- PROBLEM DESCRIPTION:
Return the listing verbatim, images left out.

- INFORMATION:
┌──

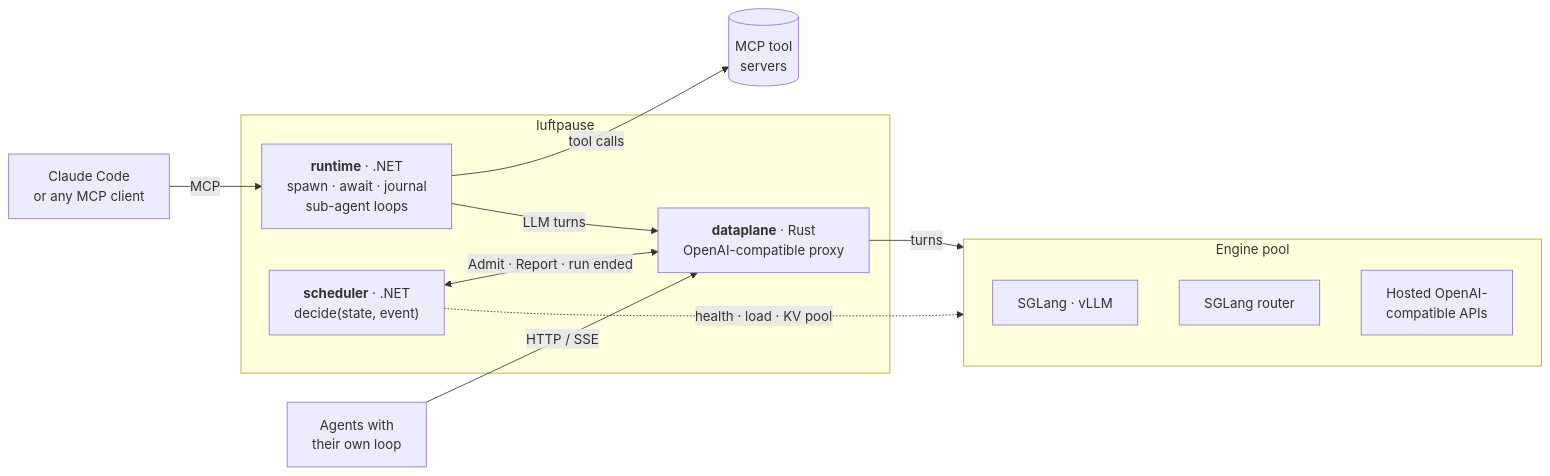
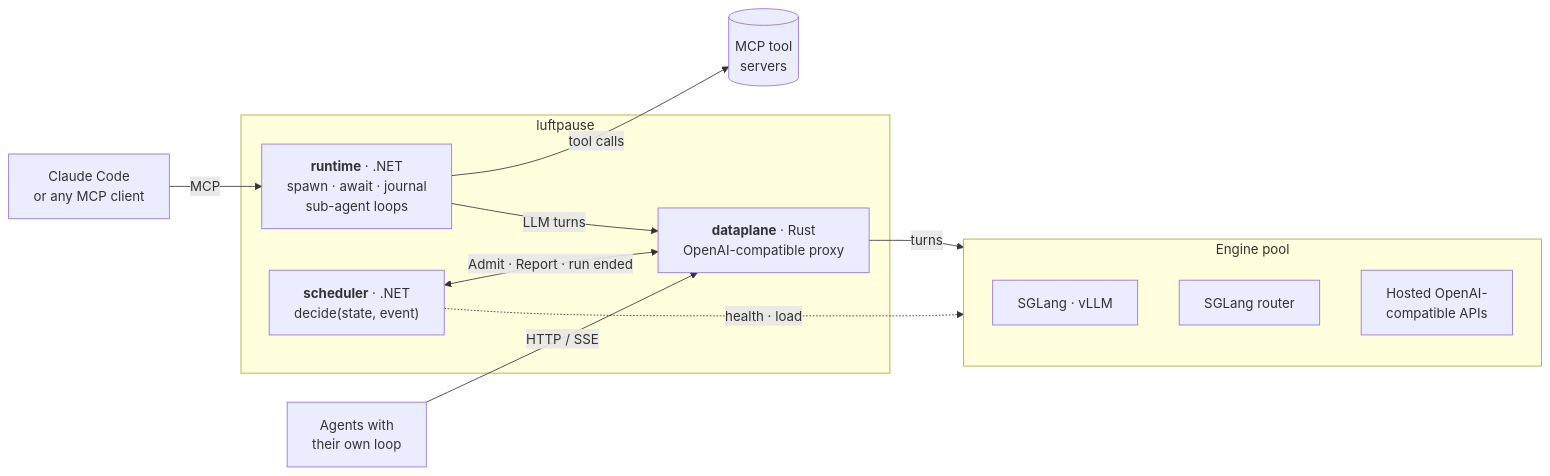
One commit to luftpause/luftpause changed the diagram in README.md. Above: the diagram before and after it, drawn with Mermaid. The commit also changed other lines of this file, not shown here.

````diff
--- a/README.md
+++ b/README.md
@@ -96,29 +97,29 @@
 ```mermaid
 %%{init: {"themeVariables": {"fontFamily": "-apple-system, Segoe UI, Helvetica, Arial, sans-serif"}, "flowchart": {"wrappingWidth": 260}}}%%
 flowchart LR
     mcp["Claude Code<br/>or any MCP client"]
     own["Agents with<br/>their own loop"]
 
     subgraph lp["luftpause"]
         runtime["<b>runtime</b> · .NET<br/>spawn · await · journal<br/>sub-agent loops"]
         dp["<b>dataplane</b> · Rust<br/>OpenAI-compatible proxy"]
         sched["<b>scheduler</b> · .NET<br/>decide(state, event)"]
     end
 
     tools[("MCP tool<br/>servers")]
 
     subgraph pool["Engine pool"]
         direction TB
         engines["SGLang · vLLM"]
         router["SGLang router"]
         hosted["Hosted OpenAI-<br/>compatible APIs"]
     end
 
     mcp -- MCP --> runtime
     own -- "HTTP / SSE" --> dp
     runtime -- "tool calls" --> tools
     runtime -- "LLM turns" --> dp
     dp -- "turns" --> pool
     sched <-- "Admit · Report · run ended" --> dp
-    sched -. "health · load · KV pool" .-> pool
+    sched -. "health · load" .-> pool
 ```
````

└──

- OUTPUT BELOW:
One commit to luftpause/luftpause changed the diagram in README.md. Above: the diagram before and after it, drawn with Mermaid. The commit also changed other lines of this file, not shown here.

````diff
--- a/README.md
+++ b/README.md
@@ -96,29 +97,29 @@
 ```mermaid
 %%{init: {"themeVariables": {"fontFamily": "-apple-system, Segoe UI, Helvetica, Arial, sans-serif"}, "flowchart": {"wrappingWidth": 260}}}%%
 flowchart LR
     mcp["Claude Code<br/>or any MCP client"]
     own["Agents with<br/>their own loop"]
 
     subgraph lp["luftpause"]
         runtime["<b>runtime</b> · .NET<br/>spawn · await · journal<br/>sub-agent loops"]
         dp["<b>dataplane</b> · Rust<br/>OpenAI-compatible proxy"]
         sched["<b>scheduler</b> · .NET<br/>decide(state, event)"]
     end
 
     tools[("MCP tool<br/>servers")]
 
     subgraph pool["Engine pool"]
         direction TB
         engines["SGLang · vLLM"]
         router["SGLang router"]
         hosted["Hosted OpenAI-<br/>compatible APIs"]
     end
 
     mcp -- MCP --> runtime
     own -- "HTTP / SSE" --> dp
     runtime -- "tool calls" --> tools
     runtime -- "LLM turns" --> dp
     dp -- "turns" --> pool
     sched <-- "Admit · Report · run ended" --> dp
-    sched -. "health · load · KV pool" .-> pool
+    sched -. "health · load" .-> pool
 ```
````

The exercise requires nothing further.